* [Work item]: Look through the records below, count the lines with the word "Category", and reply with only the number.

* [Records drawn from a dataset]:
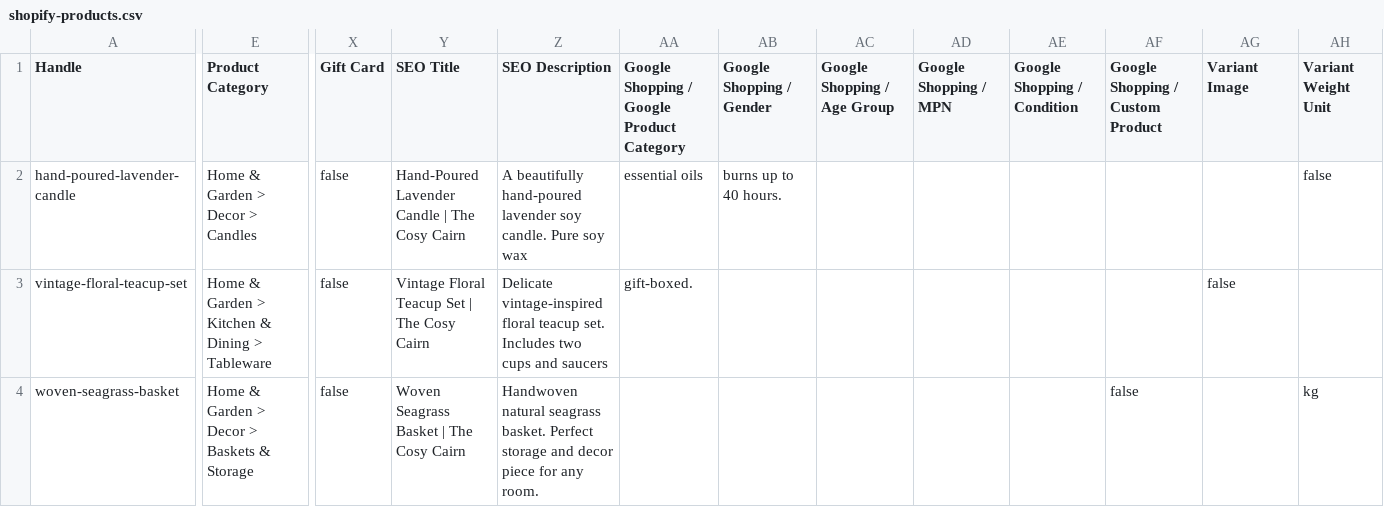
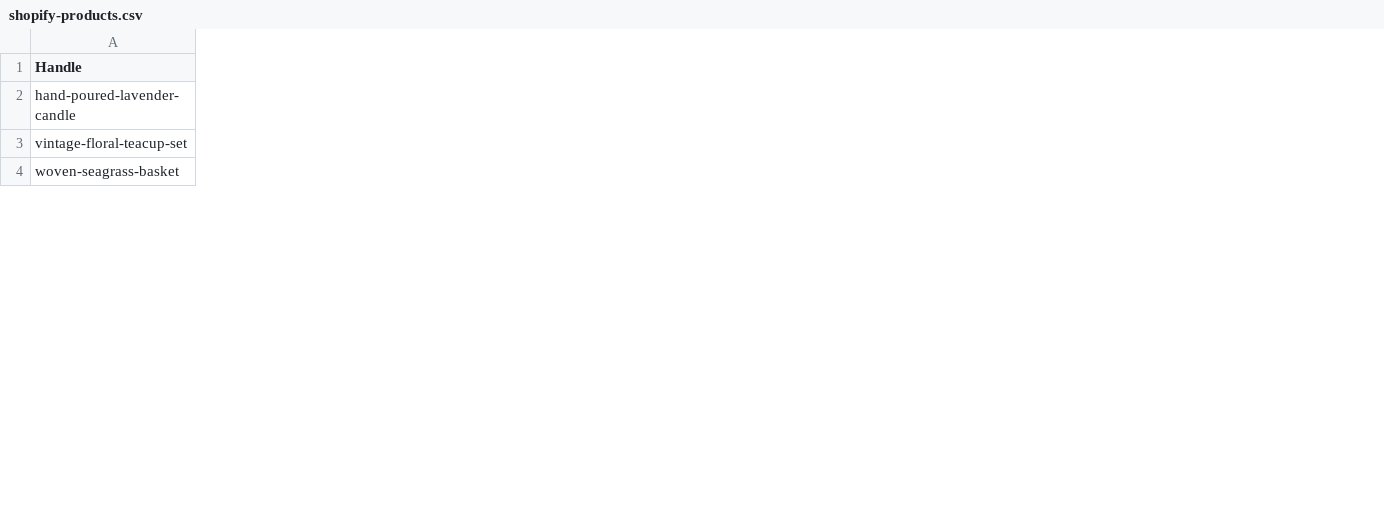
Before and after one commit to Hassam990/Cosy-Cairn, a CSV file: shopify-products.csv, drawn as a sheet; only a part is shown, gaps mark what is left out; the diff covers the shown part only; the diff names each change by its address in the sheet, - before the commit and + after, or states it on an @@ line.

Commit message:
Fix products CSV - remove invalid columns, clean up for Shopify import

```diff
--- a/shopify-products.csv
+++ b/shopify-products.csv
-column E (Product Category), rows 2-4: Home & Garden > Decor > Candles | Home & Garden > Kitchen & Dining > Tableware | Home & Garden > Decor > Baskets & Storage
-column X (Gift Card), rows 2-4: all false
-column Y (SEO Title), rows 2-4: Hand-Poured Lavender Candle | The Cosy Cairn | Vintage Floral Teacup Set | The Cosy Cairn | Woven Seagrass Basket | The Cosy Cairn
-column Z (SEO Description), rows 2-4: A beautifully hand-poured lavender soy candle. Pure soy wax | Delicate vintage-inspired floral teacup set. Includes two cups and saucers | Handwoven natural seagrass basket. Perfect storage and decor piece for any room.
-column AA, rows 1-3: Google Shopping / Google Product Category | essential oils | gift-boxed.
-column AB (Google Shopping / Gender), row 2: burns up to 40 hours.
-column AC (Google Shopping / Age Group), empty
-column AD (Google Shopping / MPN), empty
-column AE (Google Shopping / Condition), empty
-column AF (Google Shopping / Custom Product), row 4: false
-column AG (Variant Image), row 3: false
-column AH (Variant Weight Unit), rows 2-4: false |  | kg
```
Also changed, not shown: 9 removed columns and 85 edited cells elsewhere in this file.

* [Answer box]: 2